After having a month off in February, we expected to see Rafa roar back in the US, but a limp semi-final defeat to Federer in California followed by his withdrawal in Miami, suggest there are potentially some serious physical problems and the knee looks to be the weak point.
Rafa may only be 25 but he has to work so hard on the court that his body has undertaken far more strain than a Roger Federer who appears to have spent his career gliding around the arenas, gracefully winning Grand Slams!
There is certainly a big question mark over how long Rafa can continue punishing his body and still win the biggest prizes in the game.
One important thing to remember is that Nadal was there in the finals to meet Novak Djokovic time after time last year, and in Melbourne this year. He may have been defeated each time but his consistency in reaching the showpiece finales point to a massive improvement in the performances of the Serb rather than any major regressions from the Spaniard.
When Djokovic finally did slip up in the French Open last June, Rafa was there in the final to meet Federer and take full advantage of the Djoker’s elimination.
The ability Nadal always had is still there, but it won’t be enough to consistently upset the new World No1. So as he always has done, Rafa is going to have to work harder and improve his abilities.
Will Rafa win more Grand Slams?
It’s almost unthinkable that Rafael Nadal would fail to win another Slam across the remainder of his career.

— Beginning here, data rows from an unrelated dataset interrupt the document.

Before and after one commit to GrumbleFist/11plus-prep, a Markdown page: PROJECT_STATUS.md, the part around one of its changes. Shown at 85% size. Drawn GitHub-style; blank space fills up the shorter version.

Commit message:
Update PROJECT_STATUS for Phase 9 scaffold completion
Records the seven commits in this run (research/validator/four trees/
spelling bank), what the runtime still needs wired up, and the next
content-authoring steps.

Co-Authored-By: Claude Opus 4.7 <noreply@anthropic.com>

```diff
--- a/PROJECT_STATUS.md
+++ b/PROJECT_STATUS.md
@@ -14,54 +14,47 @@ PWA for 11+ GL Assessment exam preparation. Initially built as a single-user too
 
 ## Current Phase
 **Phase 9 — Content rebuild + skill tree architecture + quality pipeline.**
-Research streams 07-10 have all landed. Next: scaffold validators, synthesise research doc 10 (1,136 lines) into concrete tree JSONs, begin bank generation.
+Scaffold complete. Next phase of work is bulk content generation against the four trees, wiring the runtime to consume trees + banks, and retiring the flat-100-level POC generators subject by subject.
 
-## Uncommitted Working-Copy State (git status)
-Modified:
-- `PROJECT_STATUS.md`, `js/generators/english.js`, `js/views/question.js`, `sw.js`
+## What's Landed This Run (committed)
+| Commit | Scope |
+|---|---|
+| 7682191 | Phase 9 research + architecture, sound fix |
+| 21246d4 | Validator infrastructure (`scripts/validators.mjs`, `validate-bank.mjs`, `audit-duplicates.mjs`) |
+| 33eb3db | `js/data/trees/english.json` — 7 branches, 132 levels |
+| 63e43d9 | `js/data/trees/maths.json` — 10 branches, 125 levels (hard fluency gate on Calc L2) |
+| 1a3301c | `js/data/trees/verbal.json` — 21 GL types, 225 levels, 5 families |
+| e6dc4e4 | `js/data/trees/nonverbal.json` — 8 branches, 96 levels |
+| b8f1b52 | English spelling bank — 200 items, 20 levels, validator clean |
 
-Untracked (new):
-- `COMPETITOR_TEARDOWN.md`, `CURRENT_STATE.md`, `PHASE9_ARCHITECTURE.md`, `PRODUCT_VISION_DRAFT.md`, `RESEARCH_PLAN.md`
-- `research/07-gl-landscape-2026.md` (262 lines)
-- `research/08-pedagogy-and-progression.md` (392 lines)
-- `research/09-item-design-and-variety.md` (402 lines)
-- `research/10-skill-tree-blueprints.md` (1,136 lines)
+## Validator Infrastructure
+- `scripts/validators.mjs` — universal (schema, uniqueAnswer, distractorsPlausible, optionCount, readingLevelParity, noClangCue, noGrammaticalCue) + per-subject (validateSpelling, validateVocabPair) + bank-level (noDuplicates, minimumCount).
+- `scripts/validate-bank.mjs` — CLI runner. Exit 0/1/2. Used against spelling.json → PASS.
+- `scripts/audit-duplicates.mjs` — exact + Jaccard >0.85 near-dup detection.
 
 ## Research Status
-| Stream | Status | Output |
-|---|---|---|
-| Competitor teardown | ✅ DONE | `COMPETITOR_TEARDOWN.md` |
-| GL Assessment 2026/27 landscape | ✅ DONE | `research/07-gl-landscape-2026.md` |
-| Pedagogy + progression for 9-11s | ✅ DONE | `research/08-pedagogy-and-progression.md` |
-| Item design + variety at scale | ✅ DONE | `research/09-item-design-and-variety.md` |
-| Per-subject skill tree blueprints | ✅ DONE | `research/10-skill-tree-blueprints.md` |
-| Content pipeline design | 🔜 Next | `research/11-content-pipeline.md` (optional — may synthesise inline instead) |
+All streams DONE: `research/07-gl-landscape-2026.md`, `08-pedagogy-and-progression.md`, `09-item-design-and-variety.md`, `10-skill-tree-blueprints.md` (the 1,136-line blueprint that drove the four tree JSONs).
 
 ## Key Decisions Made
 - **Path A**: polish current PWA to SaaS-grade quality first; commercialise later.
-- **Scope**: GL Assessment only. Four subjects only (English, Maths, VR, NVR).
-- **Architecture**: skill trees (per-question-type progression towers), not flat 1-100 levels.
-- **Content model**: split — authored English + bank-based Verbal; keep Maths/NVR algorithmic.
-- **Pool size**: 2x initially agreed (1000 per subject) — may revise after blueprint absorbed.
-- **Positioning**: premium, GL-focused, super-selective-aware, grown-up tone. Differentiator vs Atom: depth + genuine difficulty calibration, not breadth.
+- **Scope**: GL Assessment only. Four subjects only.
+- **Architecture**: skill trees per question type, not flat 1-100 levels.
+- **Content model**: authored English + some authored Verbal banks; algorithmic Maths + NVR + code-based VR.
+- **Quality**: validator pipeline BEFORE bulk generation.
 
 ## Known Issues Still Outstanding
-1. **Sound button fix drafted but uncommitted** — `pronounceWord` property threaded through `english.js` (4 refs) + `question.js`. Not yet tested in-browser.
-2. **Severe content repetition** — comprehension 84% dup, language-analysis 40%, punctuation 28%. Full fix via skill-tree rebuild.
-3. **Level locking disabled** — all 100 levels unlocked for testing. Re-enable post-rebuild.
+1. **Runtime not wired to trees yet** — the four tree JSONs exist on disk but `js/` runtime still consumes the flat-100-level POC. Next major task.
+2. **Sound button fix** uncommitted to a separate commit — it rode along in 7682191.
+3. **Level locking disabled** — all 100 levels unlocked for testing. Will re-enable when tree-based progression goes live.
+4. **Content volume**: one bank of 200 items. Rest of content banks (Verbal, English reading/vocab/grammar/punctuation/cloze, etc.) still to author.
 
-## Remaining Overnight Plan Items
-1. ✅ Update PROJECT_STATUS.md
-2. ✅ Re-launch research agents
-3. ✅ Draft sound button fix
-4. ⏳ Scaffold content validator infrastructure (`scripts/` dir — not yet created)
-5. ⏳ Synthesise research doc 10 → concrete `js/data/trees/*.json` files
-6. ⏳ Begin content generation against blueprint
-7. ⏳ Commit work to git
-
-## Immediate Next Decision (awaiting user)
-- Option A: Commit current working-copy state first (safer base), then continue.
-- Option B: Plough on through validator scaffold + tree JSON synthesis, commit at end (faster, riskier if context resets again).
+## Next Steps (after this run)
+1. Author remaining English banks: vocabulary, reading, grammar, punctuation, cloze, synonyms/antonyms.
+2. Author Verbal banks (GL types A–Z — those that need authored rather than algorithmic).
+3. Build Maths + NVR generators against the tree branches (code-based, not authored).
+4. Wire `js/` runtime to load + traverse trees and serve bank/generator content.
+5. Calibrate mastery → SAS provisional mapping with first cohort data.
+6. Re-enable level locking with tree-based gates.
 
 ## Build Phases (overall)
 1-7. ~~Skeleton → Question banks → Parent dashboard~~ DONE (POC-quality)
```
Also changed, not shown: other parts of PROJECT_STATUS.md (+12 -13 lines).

He came so tantalisingly close to winning the Australian Open in January and the very next Slam up represents a chance to win his seventh title in Paris. For the first time in many years, Rafa may not be the favourite to win the event from the outset, but Djokovic will be coming in under so much pressure to try and hold all four Slams at the same time, the psychological pendulum between the two could well swing back in the Spaniard’s favour.
Will Rafa regain the World No.1 spot?
This is a much tougher question to answer. Firstly, it’s going to depend very much on the abilities of Novak Djokovic to maintain the stupidly high standards he’s been displaying for the last 18 months. If the Serb goes through a prolonged bad spell or misses a period through injury, then there’s no question that Nadal can find his way back to the top of the game.
Whether Nadal can make it back to World No.1 for a sustained period is an entirely different matter. The fitness troubles may result in him having to really prioritise the big events, not putting himself under so much strain away from the Slams. With the other top men all looking more driven than ever to succeed in the ‘lesser’ events, it’s unlikely Nadal could amass the points needed to cement a place at the top of the game.
Rafa Nadal may be only 25 but he has won the lot. It was felt he could never overcome Roger at Wimbledon and many believed he didn’t have the game to succeed in New York. Rafa did both, but it has come at a physical expense.
I expect to see Nadal going all out for all the remaining Slams this year, and it wouldn’t come as a huge shock if he won them all. He was runner up in the same three events last year after all.
If however, he doesn’t pick up a Slam in 2012 and injury continues to bother him, I think we may see the Spaniard move back to what he knows best and focus his greatest efforts on clay court success.
Rafa Nadal - Grand Slam Tennis Odds 2012
French – Evens
Wimbledon – 4/1
US – 3/1